Omit all pictures, then print the entries exactly.

=====

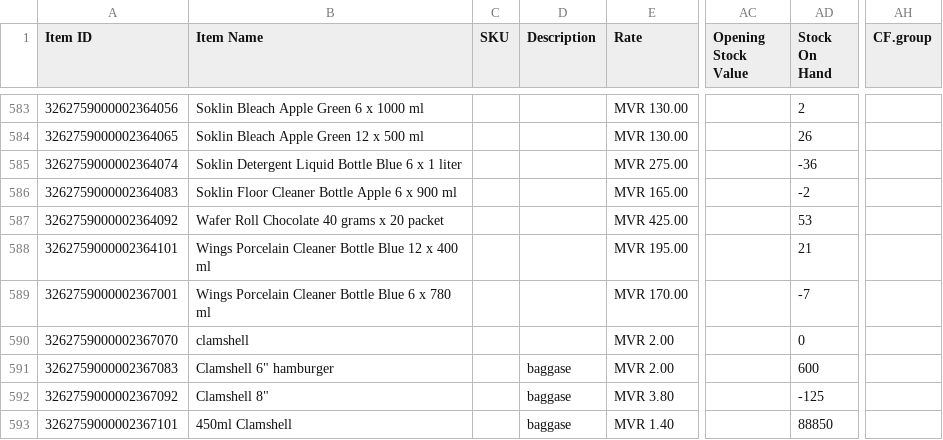
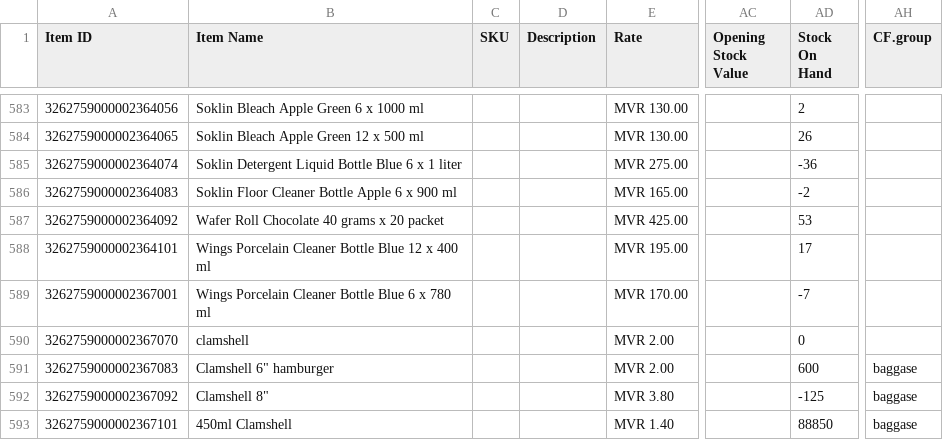
Before and after one commit to yuki-uthman/ike, a CSV file: assets/Item.csv, drawn as a sheet; only a part is shown, gaps mark what is left out; the diff covers the shown part only; the diff names each change by its address in the sheet, - before the commit and + after, or states it on an @@ line.

Commit message:
chor: update Item.csv (add baggase)

```diff
--- a/assets/Item.csv
+++ b/assets/Item.csv
-AD588 (Stock On Hand): 21
+AD588 (Stock On Hand): 17
-D591:D593 (Description): baggase
+D591:D593 (Description): (empty)
-AH591:AH593 (CF.group): (empty)
+AH591:AH593 (CF.group): baggase
```
Also changed, not shown: 2 added rows and 20 edited cells elsewhere in this file.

=====

▶ [PROBLEM SOLUTION]:
Before and after one commit to yuki-uthman/ike, a CSV file: assets/Item.csv, drawn as a sheet; only a part is shown, gaps mark what is left out; the diff covers the shown part only; the diff names each change by its address in the sheet, - before the commit and + after, or states it on an @@ line.

Commit message:
chor: update Item.csv (add baggase)

```diff
--- a/assets/Item.csv
+++ b/assets/Item.csv
-AD588 (Stock On Hand): 21
+AD588 (Stock On Hand): 17
-D591:D593 (Description): baggase
+D591:D593 (Description): (empty)
-AH591:AH593 (CF.group): (empty)
+AH591:AH593 (CF.group): baggase
```
Also changed, not shown: 2 added rows and 20 edited cells elsewhere in this file.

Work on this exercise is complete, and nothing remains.